If your goal is to ensure that a significant donation is used for the purposes you intend, both now and in the future, there are various ways of doing so without creating a separate foundation. Consider the following:
Making a restricted donation to an existing charity
Large donations are often made with certain restrictions or directions. As a condition of accepting the gift, the receiving charity is legally obliged to respect these conditions. As the conditions are being drafted and agreed upon with the charity, the donor has a reasonable degree of control. However, after the donation has been made, it will not be possible to change these conditions, although the charity can be granted the right to change these conditions.
It is strongly recommended that you discuss your proposed conditions in detail with the receiving charity before making the gift. This will ensure that when the conditions are drafted, you will accomplish what you intend. It will also ensure that the charity understands, accepts, and supports the conditions. For example, if you direct the income from your donation to support a specific charity program, you can ensure in discussions with the charity that they are intending to continue the program, have other adequate funding in place (or that your funding is adequate on its own) to continue the program, and so on. The charity can also help you identify alternatives for future funding if the program ends (for example, if it achieves its goals).
An advantage of this approach is that an existing operating charity will likely have the expertise and insight to help you direct your funds where they will achieve what you want them to. It will also likely have competent and committed staff or volunteers who can make sure that your gift continues to be well used into the future.
Creating a donor-advised fund
Creating a donor-advised fund has some similarities to creating your own private foundation, but without the administrative, regulatory, managerial, and operational burdens. Donor-advised funds are generally operated by public foundations or charitable organizations as a means of encouraging philanthropy and support for certain types of causes. The public foundation deals with the burdens and spreads the cost of doing so across many donors. In this way, it can also afford to develop expertise in these areas that a single private foundation may not be able to. For example, by pooling funds from many donations, it becomes more cost-effective to engage professional investment advisors to manage these funds.
After making the donation, the donor retains the ability to recommend (but not legally control) to whom grants are given by the fund manager. The board of the recipient charity must exercise ultimate control, of course, but within that constraint can consider the recommendations of the donors.
One fast-growing category of donor-advised funds is community foundations. Though generally focused on supporting charitable activities within a specific community, there need not be community-based restrictions on giving. For more information, or to locate a community foundation near you, visit Community Foundations of Canada.
There are several advantages to this approach. Creating a donor-advised fund allows you to:

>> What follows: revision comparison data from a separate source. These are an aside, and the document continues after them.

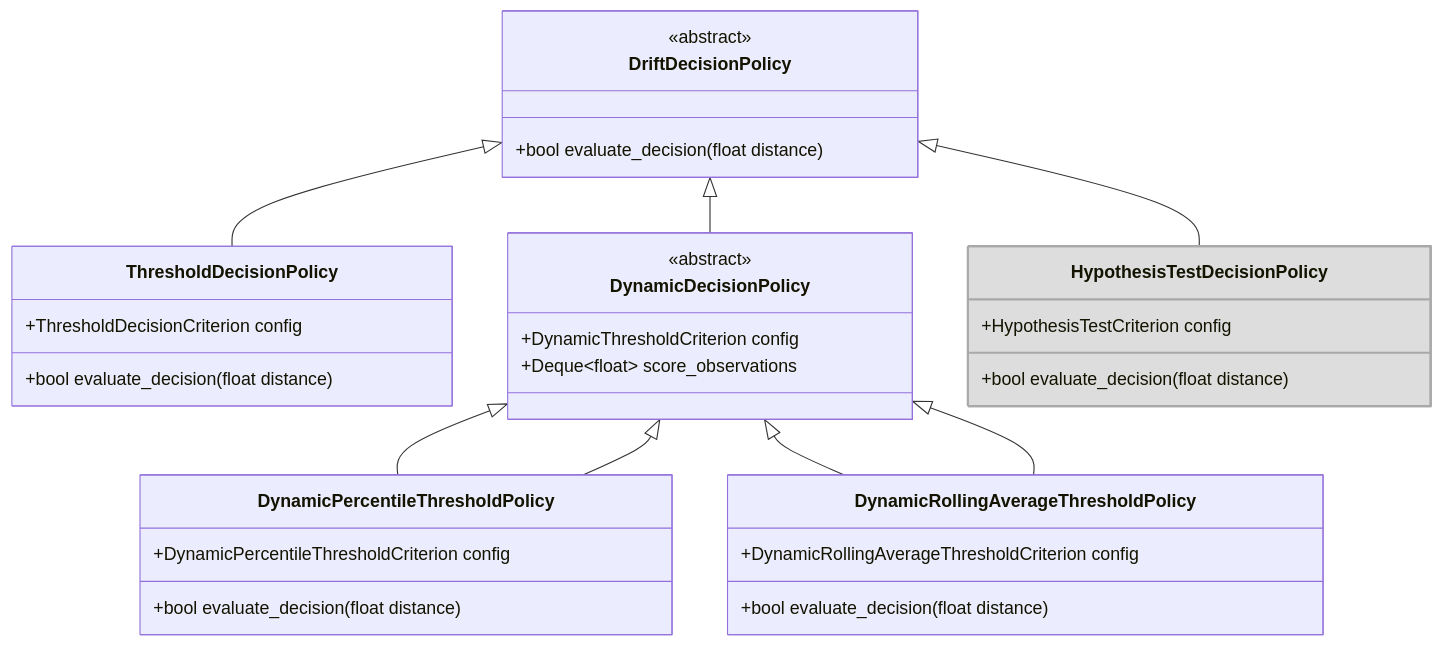
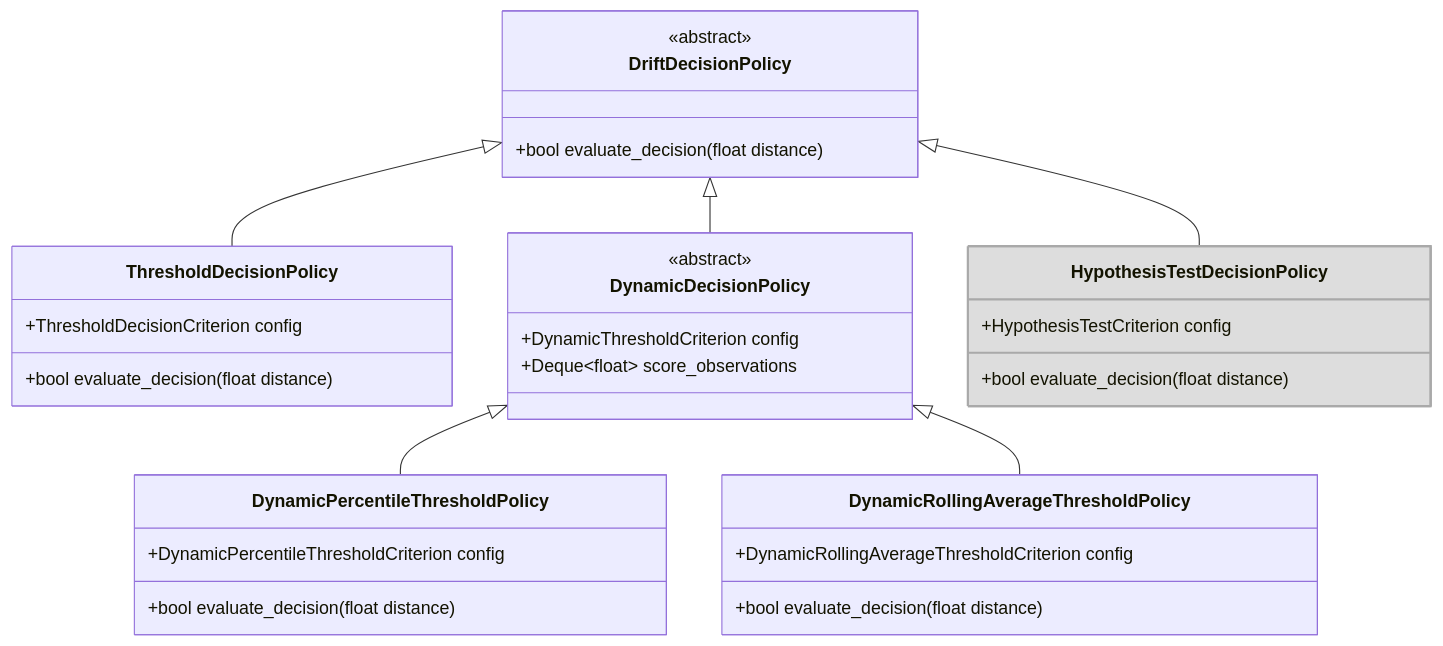
The fifth of 5 diagrams in docs/pipeline/triggers/DRIFT_TRIGGER.md (eth-easl/modyn), drawn with Mermaid before and after one commit. The commit also changed other lines of this file and 2 other files, not shown here.

````diff
--- a/docs/pipeline/triggers/DRIFT_TRIGGER.md
+++ b/docs/pipeline/triggers/DRIFT_TRIGGER.md
@@ -228,44 +237,41 @@
 ```mermaid
 classDiagram
     class DriftDecisionPolicy {
         <<abstract>>
         +bool evaluate_decision(float distance)
     }
 
     class ThresholdDecisionPolicy {
         +ThresholdDecisionCriterion config
         +bool evaluate_decision(float distance)
     }
 
     class DynamicDecisionPolicy {
         <<abstract>>
         +DynamicThresholdCriterion config
         +Deque~float~ score_observations
     }
 
     class DynamicPercentileThresholdPolicy {
         +DynamicPercentileThresholdCriterion config
         +bool evaluate_decision(float distance)
     }
 
     class DynamicRollingAverageThresholdPolicy {
         +DynamicRollingAverageThresholdCriterion config
         +bool evaluate_decision(float distance)
     }
 
     class HypothesisTestDecisionPolicy {
         +HypothesisTestCriterion config
         +bool evaluate_decision(float distance)
     }
 
     DriftDecisionPolicy <|-- ThresholdDecisionPolicy
     DriftDecisionPolicy <|-- DynamicDecisionPolicy
     DynamicDecisionPolicy <|-- DynamicPercentileThresholdPolicy
     DynamicDecisionPolicy <|-- DynamicRollingAverageThresholdPolicy
     DriftDecisionPolicy <|-- HypothesisTestDecisionPolicy
 
-    DynamicDecisionPolicy <|-- DynamicPercentileThresholdPolicy
-    DynamicDecisionPolicy <|-- DynamicRollingAverageThresholdPolicy
-
     style HypothesisTestDecisionPolicy fill:#DDDDDD,stroke:#A9A9A9,stroke-width:2px
 ```
````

- avoid the administrative and other headaches of operating a foundation;
- enjoy professional/expert services (such as investment management and detailed reporting) and low costs (by spreading fixed administrative costs over several donations);
- retain control over future grants (within broad limits); and,
- retain naming privileges over the fund created.
Donating to another foundation which you trust
If you simply want to make sure that the funds you donate are being intelligently and effectively used, without directing their specific use, making an unrestricted donation to a foundation whose work you respect and trust may be the route to take. A good example of this, in the United States, was Warren Buffett's multi-billion dollar donation to the Bill and Melinda Gates Foundation.